pica: eating disorder that describes the consumption of non-nutritive substances

  1. Advani, S., Kochhar, G., Chachra, S., & Dhawan, P. (2014). Eating everything except food (PICA): A rare case report and review. Journal of International Society of Preventive & Community Dentistry, 4(1), 1–4. https://doi.org/10.4103/2231-0762.127851
  2. Advani, S., Kochhar, G., Chachra, S., & Dhawan, P. (2014). Eating everything except food (PICA): A rare case report and review. Journal of International Society of Preventive & Community Dentistry, 4(1), 1–4. https://doi.org/10.4103/2231-0762.127851
  3. "Feeding and Eating Disorders". Diagnostic and Statistical Manual of Mental Disorders. DSM Library. American Psychiatric Association. 2013-05-22. doi:10.1176/appi.books.9780890425596.dsm10. ISBN 978-0890425558.
  4. Fawcett, Emily J.; Fawcett, Jonathan M.; Mazmanian, Dwight (June 2016). "A meta-analysis of the worldwide prevalence of pica during pregnancy and the postpartum period". International Journal of Gynaecology and Obstetrics. 133 (3): 277–283. doi:10.1016/j.ijgo.2015.10.012. ISSN 1879-3479. PMID 26892693
  5. Hagopian, Louis P.; Rooker, Griffin W.; Rolider, Natalie U. (2011). "Identifying empirically supported treatments for pica in individuals with intellectual disabilities". Research in Developmental Disabilities. 32 (6): 2114–2120. doi:10.1016/j.ridd.2011.07.042. PMID 21862281
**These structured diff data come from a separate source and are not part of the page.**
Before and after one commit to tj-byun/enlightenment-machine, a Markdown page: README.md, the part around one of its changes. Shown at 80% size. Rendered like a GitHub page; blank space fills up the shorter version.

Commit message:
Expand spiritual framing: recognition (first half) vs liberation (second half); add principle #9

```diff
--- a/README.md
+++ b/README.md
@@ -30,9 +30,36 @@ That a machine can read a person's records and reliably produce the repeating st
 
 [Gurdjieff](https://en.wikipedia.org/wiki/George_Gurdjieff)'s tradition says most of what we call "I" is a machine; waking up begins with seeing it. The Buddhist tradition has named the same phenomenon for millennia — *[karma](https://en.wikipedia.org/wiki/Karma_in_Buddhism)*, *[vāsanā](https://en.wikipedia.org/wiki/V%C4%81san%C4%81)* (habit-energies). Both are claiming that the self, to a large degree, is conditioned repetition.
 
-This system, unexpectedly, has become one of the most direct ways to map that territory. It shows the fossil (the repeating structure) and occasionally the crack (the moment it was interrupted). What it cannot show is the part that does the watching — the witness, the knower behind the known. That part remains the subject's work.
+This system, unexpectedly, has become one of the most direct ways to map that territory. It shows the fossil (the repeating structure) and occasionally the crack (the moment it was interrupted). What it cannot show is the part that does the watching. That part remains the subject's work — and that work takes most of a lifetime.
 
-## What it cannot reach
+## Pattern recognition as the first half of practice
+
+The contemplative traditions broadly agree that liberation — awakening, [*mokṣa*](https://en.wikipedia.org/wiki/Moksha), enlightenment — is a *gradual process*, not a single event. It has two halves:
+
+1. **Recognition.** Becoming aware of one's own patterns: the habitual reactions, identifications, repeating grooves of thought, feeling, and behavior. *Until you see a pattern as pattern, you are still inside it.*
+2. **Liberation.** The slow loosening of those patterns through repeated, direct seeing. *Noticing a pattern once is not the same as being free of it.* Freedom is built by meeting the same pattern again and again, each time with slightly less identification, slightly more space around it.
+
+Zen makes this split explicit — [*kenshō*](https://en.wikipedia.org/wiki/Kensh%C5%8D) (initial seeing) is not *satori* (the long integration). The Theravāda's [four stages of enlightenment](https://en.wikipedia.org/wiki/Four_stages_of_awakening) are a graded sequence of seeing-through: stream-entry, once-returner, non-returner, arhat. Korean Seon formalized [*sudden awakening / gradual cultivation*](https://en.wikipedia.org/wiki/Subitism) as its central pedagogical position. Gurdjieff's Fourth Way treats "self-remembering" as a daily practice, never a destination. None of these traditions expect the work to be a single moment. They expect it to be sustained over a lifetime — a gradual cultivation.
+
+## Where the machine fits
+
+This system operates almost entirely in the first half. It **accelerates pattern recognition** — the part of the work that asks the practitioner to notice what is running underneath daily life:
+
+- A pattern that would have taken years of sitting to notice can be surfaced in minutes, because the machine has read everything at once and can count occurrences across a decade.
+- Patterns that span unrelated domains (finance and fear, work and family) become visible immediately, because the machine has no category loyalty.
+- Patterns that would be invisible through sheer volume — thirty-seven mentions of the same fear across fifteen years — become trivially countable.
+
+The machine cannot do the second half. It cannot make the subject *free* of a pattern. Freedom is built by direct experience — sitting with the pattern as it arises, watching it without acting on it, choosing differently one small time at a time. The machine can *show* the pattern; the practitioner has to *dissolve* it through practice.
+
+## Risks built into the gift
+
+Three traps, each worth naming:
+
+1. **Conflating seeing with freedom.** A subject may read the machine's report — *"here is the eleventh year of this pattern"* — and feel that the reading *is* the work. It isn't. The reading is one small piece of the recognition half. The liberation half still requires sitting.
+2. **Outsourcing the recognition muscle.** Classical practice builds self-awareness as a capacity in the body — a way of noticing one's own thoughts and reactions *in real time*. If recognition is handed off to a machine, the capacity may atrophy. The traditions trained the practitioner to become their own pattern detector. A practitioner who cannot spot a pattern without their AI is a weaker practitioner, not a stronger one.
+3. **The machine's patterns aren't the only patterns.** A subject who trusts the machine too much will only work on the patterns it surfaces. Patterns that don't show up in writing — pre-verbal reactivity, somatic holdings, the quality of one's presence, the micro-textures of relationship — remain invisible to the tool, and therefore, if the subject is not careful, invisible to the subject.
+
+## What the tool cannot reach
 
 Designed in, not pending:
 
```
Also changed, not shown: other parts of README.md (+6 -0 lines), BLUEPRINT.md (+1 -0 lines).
  6. Advani, S., Kochhar, G., Chachra, S., & Dhawan, P. (2014). Eating everything except food (PICA): A rare case report and review. Journal of International Society of Preventive & Community Dentistry, 4(1), 1–4. https://doi.org/10.4103/2231-0762.127851